That said, you can still use energy methods to deduce the speed at which the links hit the scales. Knowing that speed, you can deduces the additional reaction force from the scale required to counter it.

14. Apr 19, 2014

Simon Bridge

You should not need to solve for k since you can use the fact that the scales have been calibrated for weight.
Real life scales also have damping - so you need to think about the model you want to use more carefully.
i.e. can you safely neglect the distance the pan falls?

The context of the problem will be important here.

voko has an important point - to avoid mechanical energy losses you want the chain to fall completely silently, and no damping in the scales ... so after the chain has fallen, the pan will execute SHM. But you nonly care about what happens when the chain is falling.

One way of understanding the problem is to make it discrete - the chain has N links modelled as small masses joined by a classical string lengths l/N, work out the scale reading for n<N links having fallen and take the limit N gets very big.

15. Apr 19, 2014

Simon Bridge

... that is if kinetic energy is conserved... even then
1. why would the direction of the bounce affect the kinetic energy?
2. why couldn't some KE get transferred to the scales?

However: there are other forms of energy.
i.e. maybe lost gravitational potential energy ends up stored in the spring under the scale pan?

... often conservation of energy would be combined with other rules, like conservation of momentum.
But it is your textbook - which one is it BTW? - you should review the previous chapter to see how they do the examples.

16. Apr 19, 2014

D H

Staff Emeritus
It should be obvious that mechanical energy is being lost here. The chain starts at rest at some height above the pan and ends at rest on the pan. Net change in kinetic energy is zero, but there's a net loss in potential energy. (The energy stored in the spring balance does not match the initial potential energy of the suspended chain.) So where does that energy go? Heat. But that's irrelevant.

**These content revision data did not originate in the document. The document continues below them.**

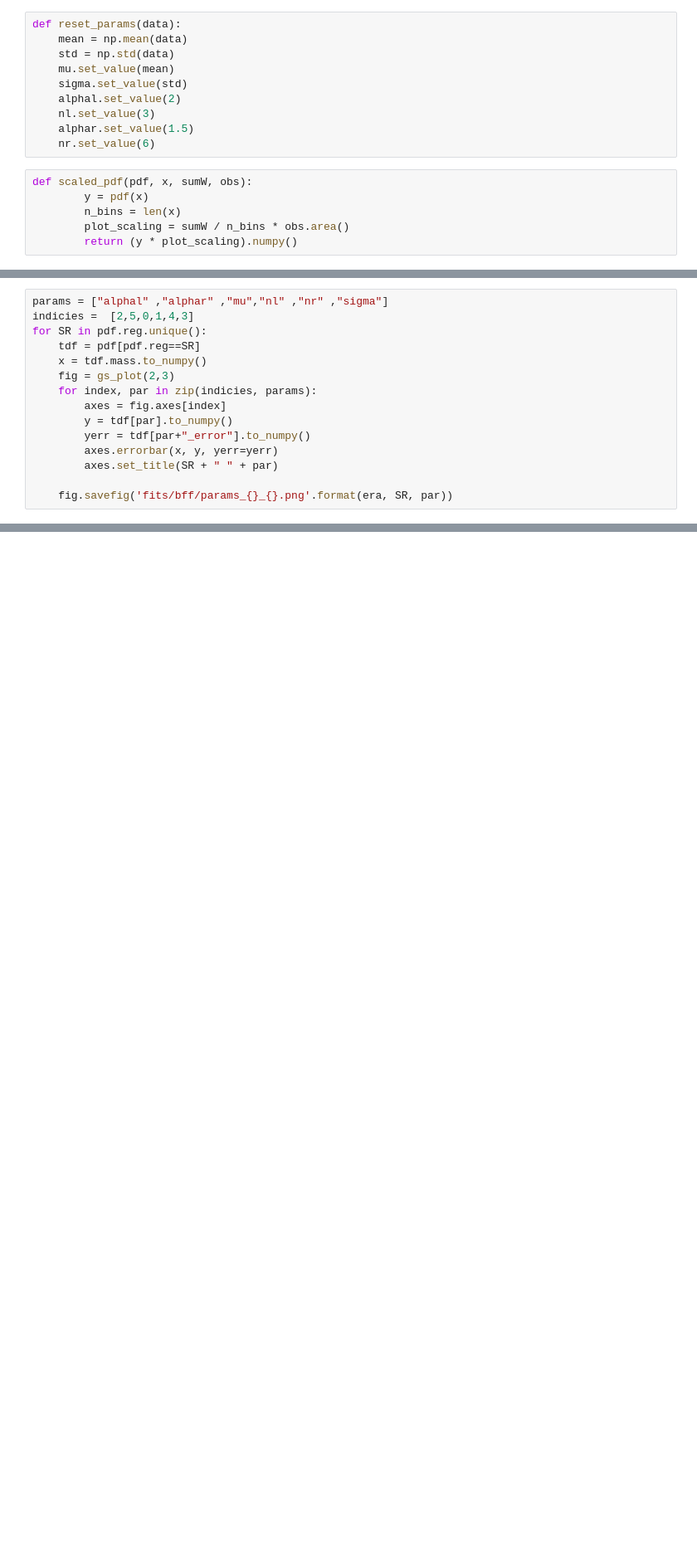
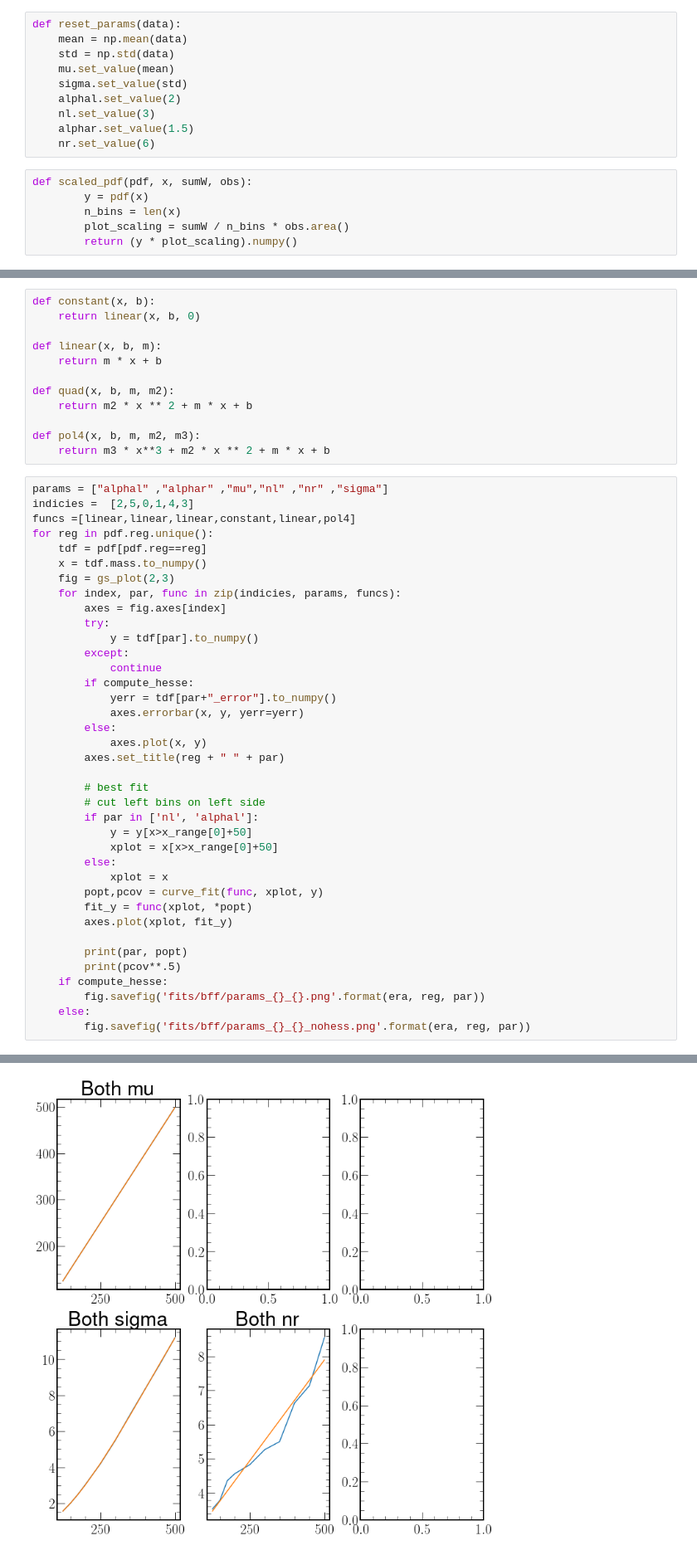
Before and after one commit to rymuelle/bff_plotting_code_v3, a Jupyter notebook: fitting-signal.ipynb, the cells around one changed output, grey strips where cells are left out. Shown at 83% size. Drawn from its saved outputs; the diff is of its cells as text; blank space fills up the shorter version.

```diff
--- a/fitting-signal.ipynb
+++ b/fitting-signal.ipynb
@@ -149,15 +229,51 @@ def gs_plot(xrange, yrange, **kwargs):
+# %%
+def constant(x, b):
+    return linear(x, b, 0)
+
+def linear(x, b, m):
+    return m * x + b
+
+def quad(x, b, m, m2):
+    return m2 * x ** 2 + m * x + b
+
+def pol4(x, b, m, m2, m3):
+    return m3 * x**3 + m2 * x ** 2 + m * x + b
 # %%
 params = ["alphal" ,"alphar" ,"mu","nl" ,"nr" ,"sigma"]
 indicies =  [2,5,0,1,4,3]
-for SR in pdf.reg.unique():
-    tdf = pdf[pdf.reg==SR]
+funcs =[linear,linear,linear,constant,linear,pol4]
+for reg in pdf.reg.unique():
+    tdf = pdf[pdf.reg==reg]
     x = tdf.mass.to_numpy()
     fig = gs_plot(2,3)
-    for index, par in zip(indicies, params):
+    for index, par, func in zip(indicies, params, funcs):
         axes = fig.axes[index]
-        y = tdf[par].to_numpy()
-        yerr = tdf[par+"_error"].to_numpy()
-        axes.errorbar(x, y, yerr=yerr)
-        axes.set_title(SR + " " + par)
+        try:
+            y = tdf[par].to_numpy()
+        except:
+            continue
+        if compute_hesse:
+            yerr = tdf[par+"_error"].to_numpy()
+            axes.errorbar(x, y, yerr=yerr)
+        else:
+            axes.plot(x, y)
+        axes.set_title(reg + " " + par)
 
-    fig.savefig('fits/bff/params_{}_{}.png'.format(era, SR, par))
+        # best fit
+        # cut left bins on left side
+        if par in ['nl', 'alphal']:
+            y = y[x>x_range[0]+50]
+            xplot = x[x>x_range[0]+50]
+        else:
+            xplot = x
+        popt,pcov = curve_fit(func, xplot, y)
+        fit_y = func(xplot, *popt)
+        axes.plot(xplot, fit_y)
+
+        print(par, popt)
+        print(pcov**.5)
+    if compute_hesse:
+        fig.savefig('fits/bff/params_{}_{}.png'.format(era, reg, par))
+    else:
+        fig.savefig('fits/bff/params_{}_{}_nohess.png'.format(era, reg, par))
+# %% [output]
@@ -163,0 +291 @@ for SR in pdf.reg.unique():
+[figure, added]
```
Also changed, not shown: parts of 13 cells of this notebook, 5 other files.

It's perpendicular to the surface. That's why it's called the normal force. The chain is also falling perpendicular to the surface. The scale does work on the chain to slow down the part that is hitting the chain.

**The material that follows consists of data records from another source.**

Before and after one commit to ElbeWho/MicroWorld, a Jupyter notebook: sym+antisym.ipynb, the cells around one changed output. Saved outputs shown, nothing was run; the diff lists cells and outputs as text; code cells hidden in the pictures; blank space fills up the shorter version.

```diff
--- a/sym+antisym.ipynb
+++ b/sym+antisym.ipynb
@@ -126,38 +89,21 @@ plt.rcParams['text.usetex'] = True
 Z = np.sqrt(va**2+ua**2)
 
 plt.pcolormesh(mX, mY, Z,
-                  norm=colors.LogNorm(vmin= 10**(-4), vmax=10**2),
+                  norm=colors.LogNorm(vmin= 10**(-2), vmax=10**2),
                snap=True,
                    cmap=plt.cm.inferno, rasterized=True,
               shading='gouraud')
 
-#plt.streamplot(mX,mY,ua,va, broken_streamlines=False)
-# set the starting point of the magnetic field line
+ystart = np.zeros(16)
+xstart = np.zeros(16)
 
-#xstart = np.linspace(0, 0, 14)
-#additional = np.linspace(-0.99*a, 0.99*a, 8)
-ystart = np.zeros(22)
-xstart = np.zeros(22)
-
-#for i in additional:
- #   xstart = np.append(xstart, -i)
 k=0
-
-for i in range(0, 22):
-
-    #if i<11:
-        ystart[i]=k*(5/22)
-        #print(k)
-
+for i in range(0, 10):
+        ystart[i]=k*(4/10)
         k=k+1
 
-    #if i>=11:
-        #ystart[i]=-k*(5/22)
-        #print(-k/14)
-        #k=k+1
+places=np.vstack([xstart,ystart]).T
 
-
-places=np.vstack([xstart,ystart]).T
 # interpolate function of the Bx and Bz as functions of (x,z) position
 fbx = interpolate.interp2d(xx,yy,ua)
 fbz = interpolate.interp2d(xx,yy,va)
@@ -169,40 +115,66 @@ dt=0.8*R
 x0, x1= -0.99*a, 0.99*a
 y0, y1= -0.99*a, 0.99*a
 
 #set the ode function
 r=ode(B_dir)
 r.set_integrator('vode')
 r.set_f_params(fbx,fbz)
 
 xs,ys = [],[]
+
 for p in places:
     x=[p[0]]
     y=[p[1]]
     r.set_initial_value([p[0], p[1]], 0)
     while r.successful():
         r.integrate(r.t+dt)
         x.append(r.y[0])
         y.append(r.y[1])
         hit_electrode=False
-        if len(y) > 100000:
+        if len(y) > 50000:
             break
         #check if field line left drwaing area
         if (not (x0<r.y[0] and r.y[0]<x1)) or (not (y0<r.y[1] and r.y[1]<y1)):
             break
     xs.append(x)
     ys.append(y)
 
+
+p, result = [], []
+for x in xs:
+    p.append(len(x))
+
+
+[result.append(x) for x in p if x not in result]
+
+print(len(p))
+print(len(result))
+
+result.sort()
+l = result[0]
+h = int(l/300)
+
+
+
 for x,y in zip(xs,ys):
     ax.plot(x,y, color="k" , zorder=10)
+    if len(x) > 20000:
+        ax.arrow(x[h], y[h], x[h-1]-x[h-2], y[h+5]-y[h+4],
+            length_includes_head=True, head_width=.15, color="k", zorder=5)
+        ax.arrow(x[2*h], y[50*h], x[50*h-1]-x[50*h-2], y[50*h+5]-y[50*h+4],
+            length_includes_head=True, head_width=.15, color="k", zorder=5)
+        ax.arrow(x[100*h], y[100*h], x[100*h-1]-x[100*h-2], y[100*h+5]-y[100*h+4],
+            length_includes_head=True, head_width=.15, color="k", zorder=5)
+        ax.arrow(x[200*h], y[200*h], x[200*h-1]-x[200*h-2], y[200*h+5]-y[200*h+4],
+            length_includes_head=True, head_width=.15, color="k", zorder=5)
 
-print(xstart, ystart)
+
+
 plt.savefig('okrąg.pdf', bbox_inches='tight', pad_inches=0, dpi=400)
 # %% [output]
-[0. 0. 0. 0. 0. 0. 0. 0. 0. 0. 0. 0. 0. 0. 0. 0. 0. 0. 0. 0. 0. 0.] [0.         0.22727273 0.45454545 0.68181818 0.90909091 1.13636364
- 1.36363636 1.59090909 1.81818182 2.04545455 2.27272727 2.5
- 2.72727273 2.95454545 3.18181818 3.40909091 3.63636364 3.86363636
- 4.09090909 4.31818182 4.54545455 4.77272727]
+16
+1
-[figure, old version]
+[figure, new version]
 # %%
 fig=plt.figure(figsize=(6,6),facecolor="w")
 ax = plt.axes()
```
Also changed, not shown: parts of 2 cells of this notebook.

17. Apr 19, 2014

voko

I do not think I suggested that.

The pan of the scales is stationary (not true at the beginning and the end of process, but we are not analysing those regimes here).

I think you repeated your previous argument here. Mechanical energy is very clearly lost because a chain falling from rest comes to a halt without effecting any other motion or change elsewhere.

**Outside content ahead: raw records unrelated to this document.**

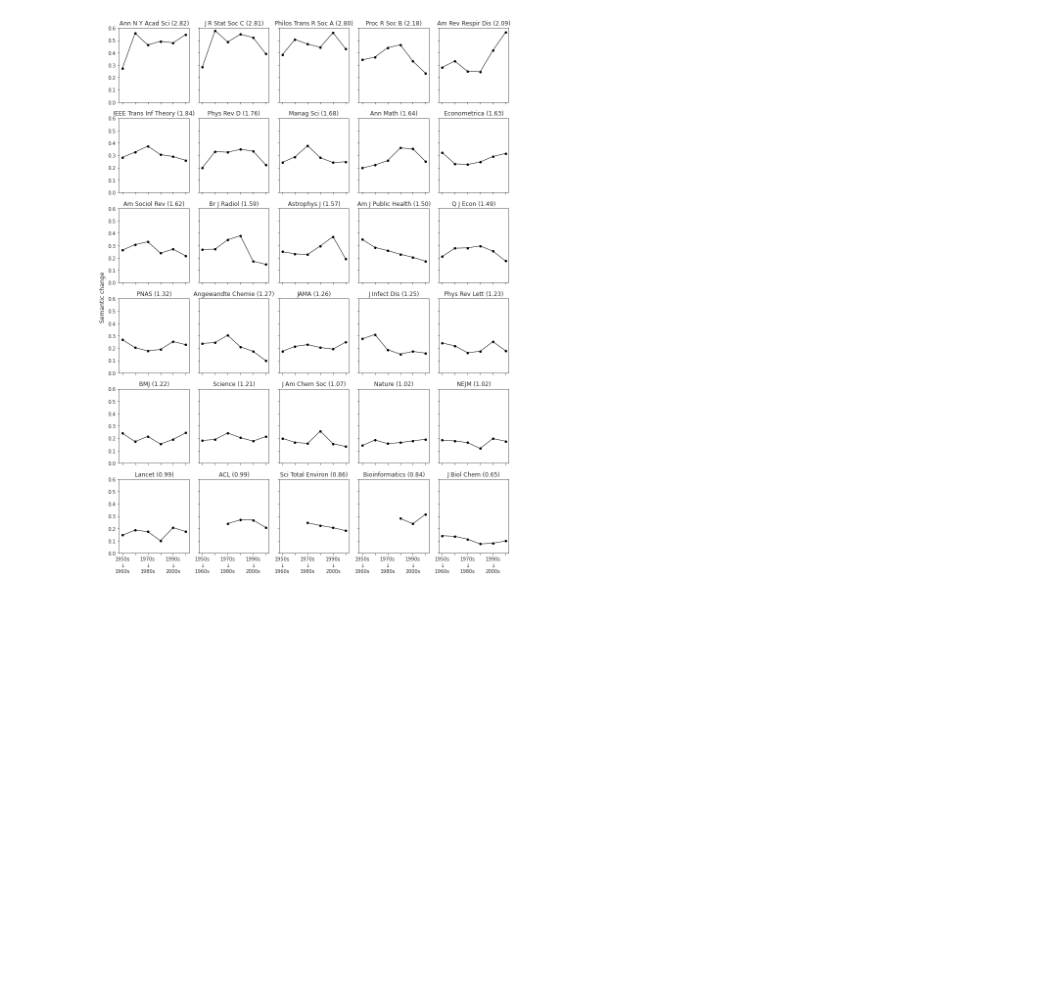
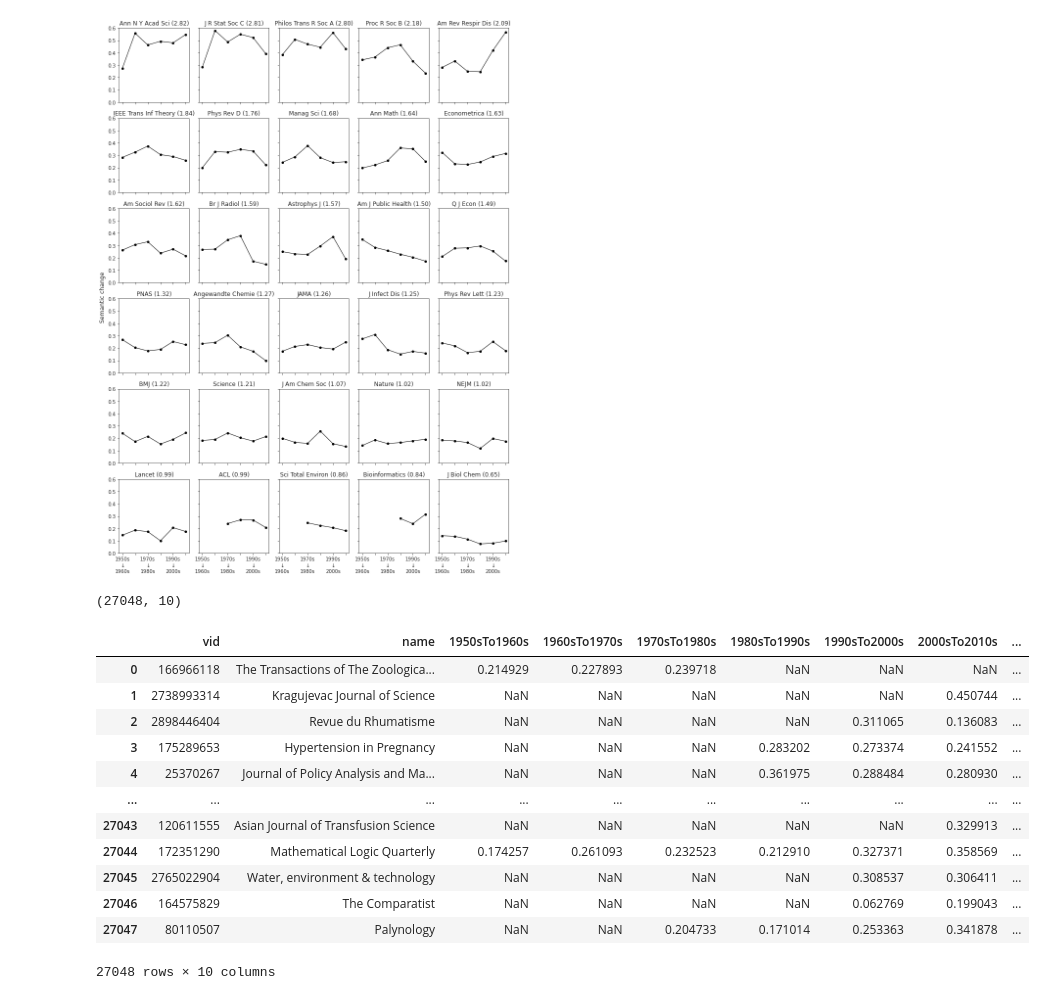
Before and after one commit to netknowledge/diachronic-p2v, a Jupyter notebook: semantic_change/semantic_change_global.ipynb, the cells around one changed output. Drawn from its saved outputs; the diff is of its cells as text; code cells hidden in the pictures; blank space fills up the shorter version.

```diff
--- a/semantic_change/semantic_change_global.ipynb
+++ b/semantic_change/semantic_change_global.ipynb
@@ -244,4 +245,34 @@ plot_venue_semantic_change(True)
 # %% [output]
 30
 [figure]
+# %%
+def add_field_label():
+    """"""
+    vid_field = defaultdict(list)
+    for dec, df in semantic_change_consecutive.items():
+        for vid, field in zip(df['vid'], df['field'+dec[:5]]):
+            vid_field[vid].append(field)
+    vid_field = {k: Counter(v).most_common()[0][0] for k, v in vid_field.items()}
+    vid_change_df['field'] = vid_change_df.vid.map(vid_field)
+
+add_field_label()
+vid_change_df.shape
+# %% [output]
+(27048, 10)
+# %%
+vid_change_df
+# %% [output]
+|  | vid | name | 1950sTo1960s | 1960sTo1970s | 1970sTo1980s | 1980sTo1990s | 1990sTo2000s | 2000sTo2010s | ... |
+| 0 | 166966118 | The Transactions of The Zoologica... | 0.214929 | 0.227893 | 0.239718 | NaN | NaN | NaN | ... |
+| 1 | 2738993314 | Kragujevac Journal of Science | NaN | NaN | NaN | NaN | NaN | 0.450744 | ... |
+| 2 | 2898446404 | Revue du Rhumatisme | NaN | NaN | NaN | NaN | 0.311065 | 0.136083 | ... |
+| 3 | 175289653 | Hypertension in Pregnancy | NaN | NaN | NaN | 0.283202 | 0.273374 | 0.241552 | ... |
+| 4 | 25370267 | Journal of Policy Analysis and Ma... | NaN | NaN | NaN | 0.361975 | 0.288484 | 0.280930 | ... |
+| ... | ... | ... | ... | ... | ... | ... | ... | ... | ... |
+| 27043 | 120611555 | Asian Journal of Transfusion Science | NaN | NaN | NaN | NaN | NaN | 0.329913 | ... |
+| 27044 | 172351290 | Mathematical Logic Quarterly | 0.174257 | 0.261093 | 0.232523 | 0.212910 | 0.327371 | 0.358569 | ... |
+| 27045 | 2765022904 | Water, environment & technology | NaN | NaN | NaN | NaN | 0.308537 | 0.306411 | ... |
+| 27046 | 164575829 | The Comparatist | NaN | NaN | NaN | NaN | 0.062769 | 0.199043 | ... |
+| 27047 | 80110507 | Palynology | NaN | NaN | 0.204733 | 0.171014 | 0.253363 | 0.341878 | ... |
+27048 rows × 10 columns
 # %%
```
Also changed, not shown: parts of 7 cells of this notebook.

18. Apr 19, 2014

It's Kleppner and Kolenkow

19. Apr 19, 2014

Doesn't the scale display the normal force it exerted on the object?
$$E_2-E_1=W_{nc}$$
Because the energy after the collision is zero, this reduces to:
$$-E_1=W_{nc}$$
$$-E_1=-\frac{mgx}{\ell}h=-\frac{mgx}{\ell}(\ell-x)=\int_a^bN\cdot dr$$
I'm guessing the line integral on the right reduces to $N\ell$?
So if we are looking for a function $N(x)$ then wouldn't this be correct?
Solving for $N(x)$ we get:
$$N(x)=-\frac{mgx}{\ell^2}(\ell-x)$$

I'm sure this is incorrect though.

The work kinetic energy theorem can be used to see the work done by the normal force on the chain, however it gives us velocity rather than position:

$$W=\Delta K=K_2-K_1$$
$$W_N=0-\frac{mv^2x}{2\ell}$$
$$W_N=-\frac{mv^2x}{2\ell}$$

20. Apr 19, 2014

D H

Staff Emeritus
No.

Suppose instead of holding the chain suspended and then letting it drop we hold the chain in a lump at some height above the pan and then drop the chain as a lump. Let's do this twice, once with the chain a tiny, tiny distance above pan and another time at a height $\ell/2$ above the pan. There's a net loss of mechanical energy even in the first test. The gravitational potential energy drops by $M^2g^2/k$ and the spring's potential energy increases by but half this amount. The other half? It went into heat.

The second experiment has the same initial and final conditions as the question posed in the original post. Here there's an even larger drop in gravitational potential energy while the amount stored by the spring hasn't changed a bit.